“You have to be present for your kids,” Sánchez, a 35-year-old starting pitcher, said. “It can be so hard with baseball, and how our schedules are, but you want them to grow up knowing who you are.”
Sánchez is one of many fathers on the Nationals, and across the majors, juggling parenting and baseball. Reliever Hunter Strickland flew to Georgia on Sunday with him and his wife expecting their second baby girl. Reliever Daniel Hudson has two young daughters in Phoenix, and he FaceTimes with them every morning and before every game. He has bounced around in the past few seasons, including to the Nationals at this year’s trade deadline, and wants his family to have a set base. That’s a common decision for players who don’t have long-term contracts. And Sánchez, on a two-year deal with Washington, has been with three clubs in the past three seasons.
His daughter, Anabella, is almost 7. His son, also named Aníbal, was born 20 months ago. The kids and his wife, Ana, were with him all summer, living in Washington, traveling city to city, coming to as many games as they could. But because Anabella is in first grade now, and Sánchez doesn’t want her missing school, he is apart from his family in the spring and fall. They went back to Miami at the start of August, before he left for a 10-game road trip, and he felt the void when he returned. His apartment felt quiet and empty. So he FaceTimed them right away, smiling through his iPhone screen, and told Anabella and little Aníbal that he’d be home soon.
“I tell all my guys the same thing: Family first, baseball second,” Nationals Manager Dave Martinez said. “Aníbal came to me earlier this season saying he wanted to visit his kids and his wife on off days. I told him that was a great idea, and just be ready to pitch every fifth day.”
Much of Sánchez’s outlook — on being a baseball player, on being a father, on life — is rooted in tragedy. His first son, Alan, was born in September 2006. But when he and his first wife brought Alan to Venezuela during the 2007 offseason, to where Sánchez grew up, the 1-year-old baby contracted Dengue fever from a mosquito bite. Alan died that December. Sánchez soon had his son’s face, dimpled and smiling, tattooed on his right shoulder.
He had learned, in the hardest way possible, that every second with a child is “worth the world.”
“If I can help it, if I can make the late-night flight or the long drive, I never want to miss a thing with my kids,” Sánchez said. “There is really nothing more important to me.”
He prefers to catch the last flight out to Miami, taking off from Reagan National Airport and landing around 1 a.m. But if a game goes too long and he can’t make it in time, Sánchez is on the first available nonstop flight in the morning. A regular day is him taking Anabella to school before playing with baby Aníbal. Next he picks up Anabella, sometimes taking Aníbal with him, and helps her tackle homework for the first time. They do worksheets on beginner’s math and spelling and whatever else she brings home. He later puts the kids to bed, right as the sun dips below the water beyond their backyard, and spends time with Ana.

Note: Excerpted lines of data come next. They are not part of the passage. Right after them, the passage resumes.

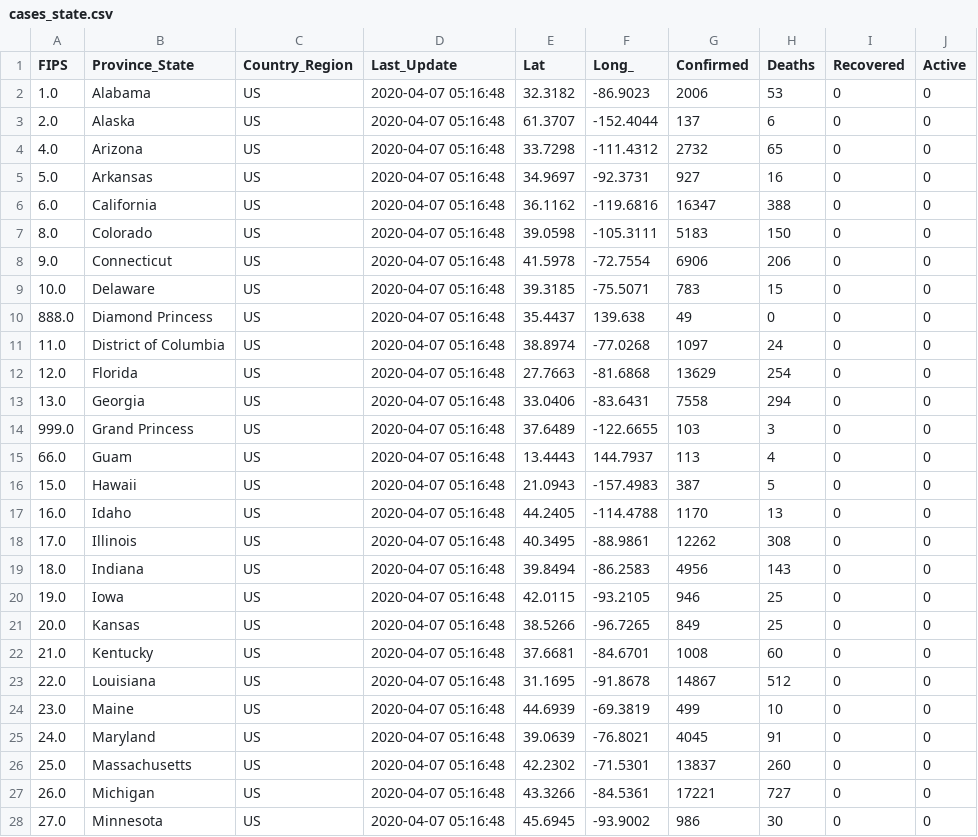
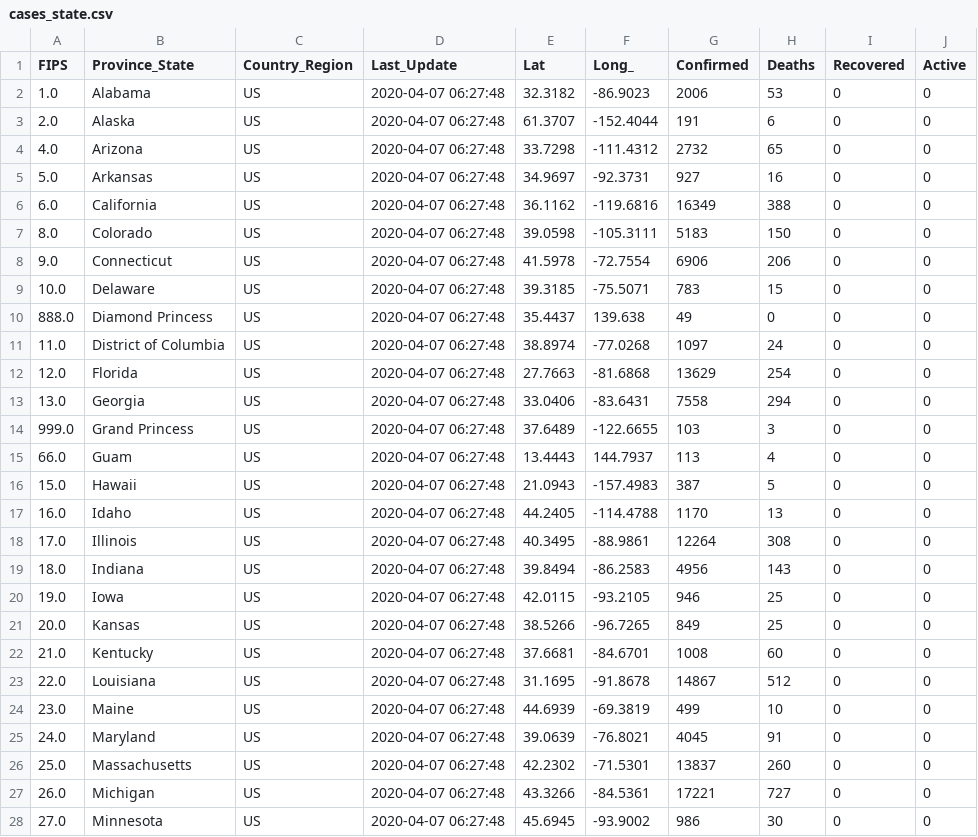
Before and after one commit to pablisco/virustrend, a CSV file: cache/cases_state.csv, drawn as a sheet; only a part is shown; the diff covers the shown part only.

```diff
--- a/cache/cases_state.csv
+++ b/cache/cases_state.csv
@@ -1,28 +1,28 @@
 FIPS,Province_State,Country_Region,Last_Update,Lat,Long_,Confirmed,Deaths,Recovered,Active
-1.0,Alabama,US,2020-04-07 05:16:48,32.3182,-86.9023,2006,53,0,0
-2.0,Alaska,US,2020-04-07 05:16:48,61.3707,-152.4044,137,6,0,0
-4.0,Arizona,US,2020-04-07 05:16:48,33.7298,-111.4312,2732,65,0,0
-5.0,Arkansas,US,2020-04-07 05:16:48,34.9697,-92.3731,927,16,0,0
-6.0,California,US,2020-04-07 05:16:48,36.1162,-119.6816,16347,388,0,0
-8.0,Colorado,US,2020-04-07 05:16:48,39.0598,-105.3111,5183,150,0,0
-9.0,Connecticut,US,2020-04-07 05:16:48,41.5978,-72.7554,6906,206,0,0
-10.0,Delaware,US,2020-04-07 05:16:48,39.3185,-75.5071,783,15,0,0
-888.0,Diamond Princess,US,2020-04-07 05:16:48,35.4437,139.638,49,0,0,0
-11.0,District of Columbia,US,2020-04-07 05:16:48,38.8974,-77.0268,1097,24,0,0
-12.0,Florida,US,2020-04-07 05:16:48,27.7663,-81.6868,13629,254,0,0
-13.0,Georgia,US,2020-04-07 05:16:48,33.0406,-83.6431,7558,294,0,0
-999.0,Grand Princess,US,2020-04-07 05:16:48,37.6489,-122.6655,103,3,0,0
-66.0,Guam,US,2020-04-07 05:16:48,13.4443,144.7937,113,4,0,0
-15.0,Hawaii,US,2020-04-07 05:16:48,21.0943,-157.4983,387,5,0,0
-16.0,Idaho,US,2020-04-07 05:16:48,44.2405,-114.4788,1170,13,0,0
-17.0,Illinois,US,2020-04-07 05:16:48,40.3495,-88.9861,12262,308,0,0
-18.0,Indiana,US,2020-04-07 05:16:48,39.8494,-86.2583,4956,143,0,0
-19.0,Iowa,US,2020-04-07 05:16:48,42.0115,-93.2105,946,25,0,0
-20.0,Kansas,US,2020-04-07 05:16:48,38.5266,-96.7265,849,25,0,0
-21.0,Kentucky,US,2020-04-07 05:16:48,37.6681,-84.6701,1008,60,0,0
-22.0,Louisiana,US,2020-04-07 05:16:48,31.1695,-91.8678,14867,512,0,0
-23.0,Maine,US,2020-04-07 05:16:48,44.6939,-69.3819,499,10,0,0
-24.0,Maryland,US,2020-04-07 05:16:48,39.0639,-76.8021,4045,91,0,0
-25.0,Massachusetts,US,2020-04-07 05:16:48,42.2302,-71.5301,13837,260,0,0
-26.0,Michigan,US,2020-04-07 05:16:48,43.3266,-84.5361,17221,727,0,0
-27.0,Minnesota,US,2020-04-07 05:16:48,45.6945,-93.9002,986,30,0,0
+1.0,Alabama,US,2020-04-07 06:27:48,32.3182,-86.9023,2006,53,0,0
+2.0,Alaska,US,2020-04-07 06:27:48,61.3707,-152.4044,191,6,0,0
+4.0,Arizona,US,2020-04-07 06:27:48,33.7298,-111.4312,2732,65,0,0
+5.0,Arkansas,US,2020-04-07 06:27:48,34.9697,-92.3731,927,16,0,0
+6.0,California,US,2020-04-07 06:27:48,36.1162,-119.6816,16349,388,0,0
+8.0,Colorado,US,2020-04-07 06:27:48,39.0598,-105.3111,5183,150,0,0
+9.0,Connecticut,US,2020-04-07 06:27:48,41.5978,-72.7554,6906,206,0,0
+10.0,Delaware,US,2020-04-07 06:27:48,39.3185,-75.5071,783,15,0,0
+888.0,Diamond Princess,US,2020-04-07 06:27:48,35.4437,139.638,49,0,0,0
+11.0,District of Columbia,US,2020-04-07 06:27:48,38.8974,-77.0268,1097,24,0,0
+12.0,Florida,US,2020-04-07 06:27:48,27.7663,-81.6868,13629,254,0,0
+13.0,Georgia,US,2020-04-07 06:27:48,33.0406,-83.6431,7558,294,0,0
+999.0,Grand Princess,US,2020-04-07 06:27:48,37.6489,-122.6655,103,3,0,0
+66.0,Guam,US,2020-04-07 06:27:48,13.4443,144.7937,113,4,0,0
+15.0,Hawaii,US,2020-04-07 06:27:48,21.0943,-157.4983,387,5,0,0
+16.0,Idaho,US,2020-04-07 06:27:48,44.2405,-114.4788,1170,13,0,0
+17.0,Illinois,US,2020-04-07 06:27:48,40.3495,-88.9861,12264,308,0,0
+18.0,Indiana,US,2020-04-07 06:27:48,39.8494,-86.2583,4956,143,0,0
+19.0,Iowa,US,2020-04-07 06:27:48,42.0115,-93.2105,946,25,0,0
+20.0,Kansas,US,2020-04-07 06:27:48,38.5266,-96.7265,849,25,0,0
+21.0,Kentucky,US,2020-04-07 06:27:48,37.6681,-84.6701,1008,60,0,0
+22.0,Louisiana,US,2020-04-07 06:27:48,31.1695,-91.8678,14867,512,0,0
+23.0,Maine,US,2020-04-07 06:27:48,44.6939,-69.3819,499,10,0,0
+24.0,Maryland,US,2020-04-07 06:27:48,39.0639,-76.8021,4045,91,0,0
+25.0,Massachusetts,US,2020-04-07 06:27:48,42.2302,-71.5301,13837,260,0,0
+26.0,Michigan,US,2020-04-07 06:27:48,43.3266,-84.5361,17221,727,0,0
+27.0,Minnesota,US,2020-04-07 06:27:48,45.6945,-93.9002,986,30,0,0
```
Also changed, not shown: 41 edited cells elsewhere in this file, cache/cases.csv, cache/cases_country.csv, 32 other files.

Then he wakes up the next morning, takes Anabella to school again, plays with his son for a few more hours and, before noon, is flying back to Washington. He is in the Nationals Park clubhouse by 2 p.m. Most people around the club, including teammates and staffers, don’t even know he’s ever gone.

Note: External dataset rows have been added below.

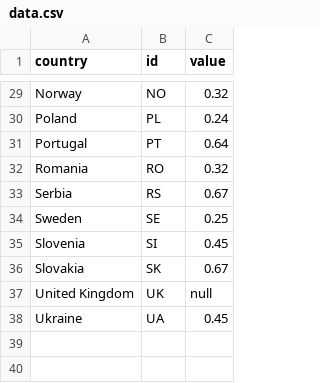
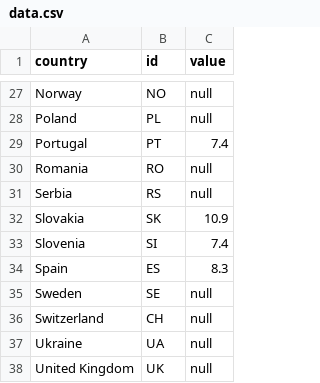
Before and after one commit to EuranetPlus/inflation-rate-april, a CSV file: static/data/thematic/data.csv, drawn as a sheet; only a part is shown, gaps mark what is left out; removed rows and columns are numbered as before the commit, all else as after; the diff covers the shown part only; the diff names each change by its address in the sheet, - before the commit and + after, or states it on an @@ line.

```diff
--- a/static/data/thematic/data.csv
+++ b/static/data/thematic/data.csv
-C27 (value): 0.32
+C27 (value): null
-C28 (value): 0.24
+C28 (value): null
-C29 (value): 0.64
+C29 (value): 7.4
-C30 (value): 0.32
+C30 (value): null
-C31 (value): 0.67
+C31 (value): null
-row 34: Sweden | SE | 0.25
-row 35: Slovenia | SI | 0.45
-C32 (value): 0.67
+C32 (value): 10.9
+row 33: Slovenia | SI | 7.4
+row 34: Spain | ES | 8.3
+row 35: Sweden | SE | null
+row 36: Switzerland | CH | null
+row 37: Ukraine | UA | null
-row 38: Ukraine | UA | 0.45
```
Also changed, not shown: 7 added rows, 9 removed rows and 15 edited cells elsewhere in this file.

“As the year has gone on, I can really see the balance being important for him,” said Martinez, who would often travel to see his kids on days off toward the end of his 16-year playing career. “It’s hard. You miss a lot. And not being there, not knowing what’s going on in school or whatever it is, that can weigh on the kids and that’s the last thing you want. I know that’s the last thing Sanchie wants.”
The righty had a slow start with the Nationals, landing on the injured list with a hamstring injury in May, but has been rock solid since. He gave up one earned run in 8⅓ innings in a win Friday. He has a 3.18 ERA and an 8-0 record in his past 15 starts. He still has it, even in his mid-30s, but often wonders how many years he has left.

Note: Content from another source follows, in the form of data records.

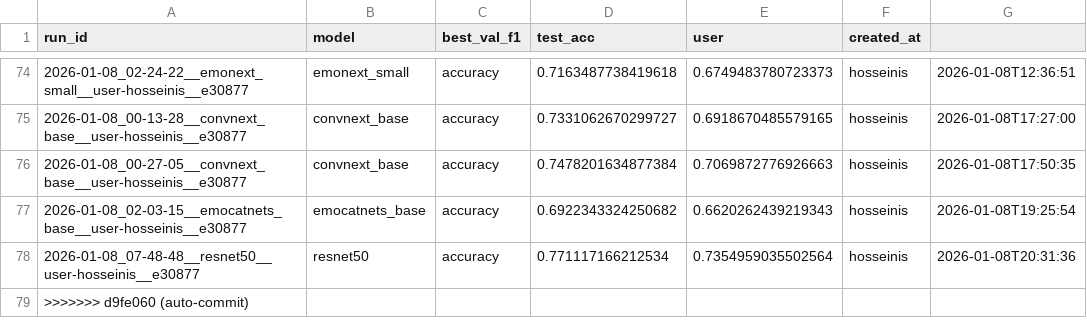
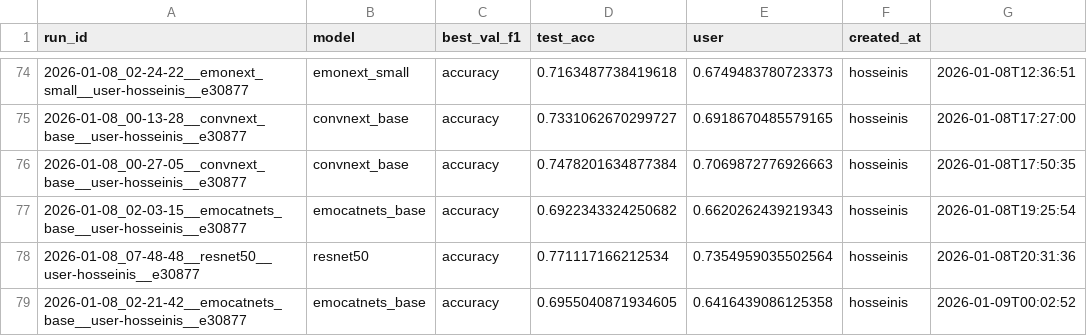
Before and after one commit to dr-ramix/vision_lab, a CSV file: training_output/runs_index.csv, drawn as a sheet; only a part is shown, gaps mark what is left out; removed rows and columns are numbered as before the commit, all else as after; the diff names each change by its address in the sheet, - before the commit and + after, or states it on an @@ line.

Commit message:
updating the training results

```diff
--- a/training_output/runs_index.csv
+++ b/training_output/runs_index.csv
-row 79: >>>>>>> d9fe060 (auto-commit)
+row 79: 2026-01-08_02-21-42__emocatnets_base__user-hosseinis__e30877 | emocatnets_base | accuracy | 0.6955040871934605 | 0.6416439086125358 | hosseinis | 2026-01-09T00:02:52
```
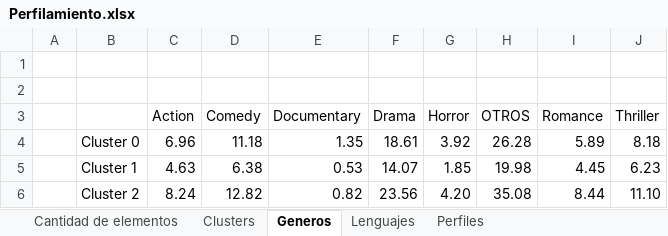
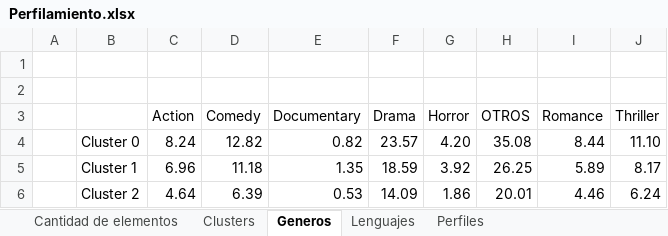
Before and after one commit to jesus-valencia97/Diplomado-en-ciencia-de-datos, an Excel workbook: Proyecto/Modulo 5/M3/Perfilamiento.xlsx, sheet Generos, drawn as a sheet; values as stored, in another font and other column widths than the file's, no borders; charts and pictures not drawn; removed rows and columns are numbered as before the commit, all else as after; the diff names each change by its address in the sheet, - before the commit and + after, or states it on an @@ line.

```diff
--- a/Proyecto/Modulo 5/M3/Perfilamiento.xlsx (sheet Generos)
+++ b/Proyecto/Modulo 5/M3/Perfilamiento.xlsx (sheet Generos)
-row 4:  | Cluster 0 | 6.96 | 11.18 | 1.35 | 18.61 | 3.92 | 26.28 | 5.89 | 8.18
-row 5:  | Cluster 1 | 4.63 | 6.38 | 0.53 | 14.07 | 1.85 | 19.98 | 4.45 | 6.23
-B4: Cluster 2
+B4: Cluster 0
-F4 (Drama): 23.56
+F4 (Drama): 23.57
+row 5:  | Cluster 1 | 6.96 | 11.18 | 1.35 | 18.59 | 3.92 | 26.25 | 5.89 | 8.17
+row 6:  | Cluster 2 | 4.64 | 6.39 | 0.53 | 14.09 | 1.86 | 20.01 | 4.46 | 6.24
```
Also changed, not shown: sheet Clusters, sheet Lenguajes, sheet Perfiles, charts or pictures, 5 other files.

Because whenever he is home, whenever Anabella learns something new, whenever Aníbal looks at him with those round eyes, Sánchez feels a pull toward whatever’s after baseball. He sees longer days in Miami, no more reason to sneak into the house after dark, no more flights between him and those he loves. He sees a decision to make — not now, not until this pennant race unfolds and he plays the second year of his contract — and maybe even dreams of being settled, finally and for good.
“I think about it all the time,” Sánchez said. “I don’t know what will happen with this game. I don’t know how long it will have me, but I think about that all the time.”